Why Study This?
Knowing the bones and the bumps on the bones is critical for the following:
1. Being able to identify PALPABLE LANDMARKS, and therefore, predict where you would find underlying/associated organs and structures (this would be called topography).
2. Being able to succinctly describe locations of fractures/lesions
3. Being able to identify structures on radiographs
4. Understanding where muscles attach in order to know normal aspects of movement
Many of the pages in this lesson will use a sequence of images. You can recognize an image series by the number series and arrows underneath an image. To optimize your use of these image series :
1. To move through the image series, USE YOUR FORWARD AND REVERSE KEYBOARD ARROWS. Do NOT use your mouse if at all possible.
2. When you first load the page it will often take about 15 seconds or so for larger image sequences to load. Evidence all of the images have not yet loaded are "disappearing" images when you attempt to navigate through the series with the keyboard arrows.
3. Once all of the images have loaded you are ready to go! Proceed forward and backward at whatever speed you desire, noting important objectives. To proceed at "live speed" continuously press on an arrow.
4. If you desire you can increase the display size of an image series by changing your web browser zoom.
5. Once you have loaded your sequence it will be retained in your cache. When you return to that page there will not be a delay in loading (until you delete your cache or hit a complete page refresh [i.e. F5]).
6. The time it takes to load a series depends on:
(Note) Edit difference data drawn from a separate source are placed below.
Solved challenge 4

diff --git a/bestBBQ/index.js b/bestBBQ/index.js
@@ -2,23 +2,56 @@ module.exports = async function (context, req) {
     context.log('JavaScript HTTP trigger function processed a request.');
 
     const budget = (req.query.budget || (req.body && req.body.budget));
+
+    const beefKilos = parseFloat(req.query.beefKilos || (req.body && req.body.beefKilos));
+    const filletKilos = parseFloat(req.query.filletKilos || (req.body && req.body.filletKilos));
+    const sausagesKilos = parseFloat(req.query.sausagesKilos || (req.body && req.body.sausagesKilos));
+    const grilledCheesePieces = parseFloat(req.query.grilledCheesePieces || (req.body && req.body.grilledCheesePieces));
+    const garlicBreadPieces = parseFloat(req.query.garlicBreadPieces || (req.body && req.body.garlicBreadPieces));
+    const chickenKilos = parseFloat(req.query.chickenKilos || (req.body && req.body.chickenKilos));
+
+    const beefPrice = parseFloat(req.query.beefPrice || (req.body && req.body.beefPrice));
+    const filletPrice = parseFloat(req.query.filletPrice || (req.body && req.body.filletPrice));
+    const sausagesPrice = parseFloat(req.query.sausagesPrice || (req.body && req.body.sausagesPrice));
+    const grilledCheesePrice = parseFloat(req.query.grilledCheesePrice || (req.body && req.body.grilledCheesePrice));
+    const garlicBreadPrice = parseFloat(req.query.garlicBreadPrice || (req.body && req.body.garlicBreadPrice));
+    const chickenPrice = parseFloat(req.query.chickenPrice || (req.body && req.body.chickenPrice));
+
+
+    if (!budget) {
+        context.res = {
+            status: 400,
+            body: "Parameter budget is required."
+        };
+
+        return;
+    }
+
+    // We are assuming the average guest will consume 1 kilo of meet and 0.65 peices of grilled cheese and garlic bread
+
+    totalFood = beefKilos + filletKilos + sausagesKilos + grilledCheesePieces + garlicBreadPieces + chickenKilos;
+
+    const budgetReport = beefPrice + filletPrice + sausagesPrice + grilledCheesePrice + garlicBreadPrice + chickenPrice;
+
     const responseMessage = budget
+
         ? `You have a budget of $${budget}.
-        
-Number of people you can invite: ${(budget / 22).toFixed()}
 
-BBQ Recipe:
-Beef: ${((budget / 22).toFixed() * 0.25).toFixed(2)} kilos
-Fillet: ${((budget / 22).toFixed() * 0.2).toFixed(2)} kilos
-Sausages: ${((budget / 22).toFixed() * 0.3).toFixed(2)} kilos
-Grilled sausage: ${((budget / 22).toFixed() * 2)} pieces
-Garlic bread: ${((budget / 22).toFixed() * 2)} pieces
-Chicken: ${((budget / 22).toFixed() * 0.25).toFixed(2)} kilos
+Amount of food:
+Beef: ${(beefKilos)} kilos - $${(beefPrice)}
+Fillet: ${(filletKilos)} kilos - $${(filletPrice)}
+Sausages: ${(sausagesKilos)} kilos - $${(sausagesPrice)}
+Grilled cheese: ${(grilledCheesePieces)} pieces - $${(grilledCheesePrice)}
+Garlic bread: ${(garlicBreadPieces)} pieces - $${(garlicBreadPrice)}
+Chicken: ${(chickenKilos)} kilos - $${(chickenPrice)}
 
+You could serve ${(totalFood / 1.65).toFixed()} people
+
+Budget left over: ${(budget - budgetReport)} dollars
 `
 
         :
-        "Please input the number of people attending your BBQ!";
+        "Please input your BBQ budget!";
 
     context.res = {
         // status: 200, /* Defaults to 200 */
++++A. The quality of your internet connection
++++B. The length of the image series. Some CT scans might take 30-45 seconds.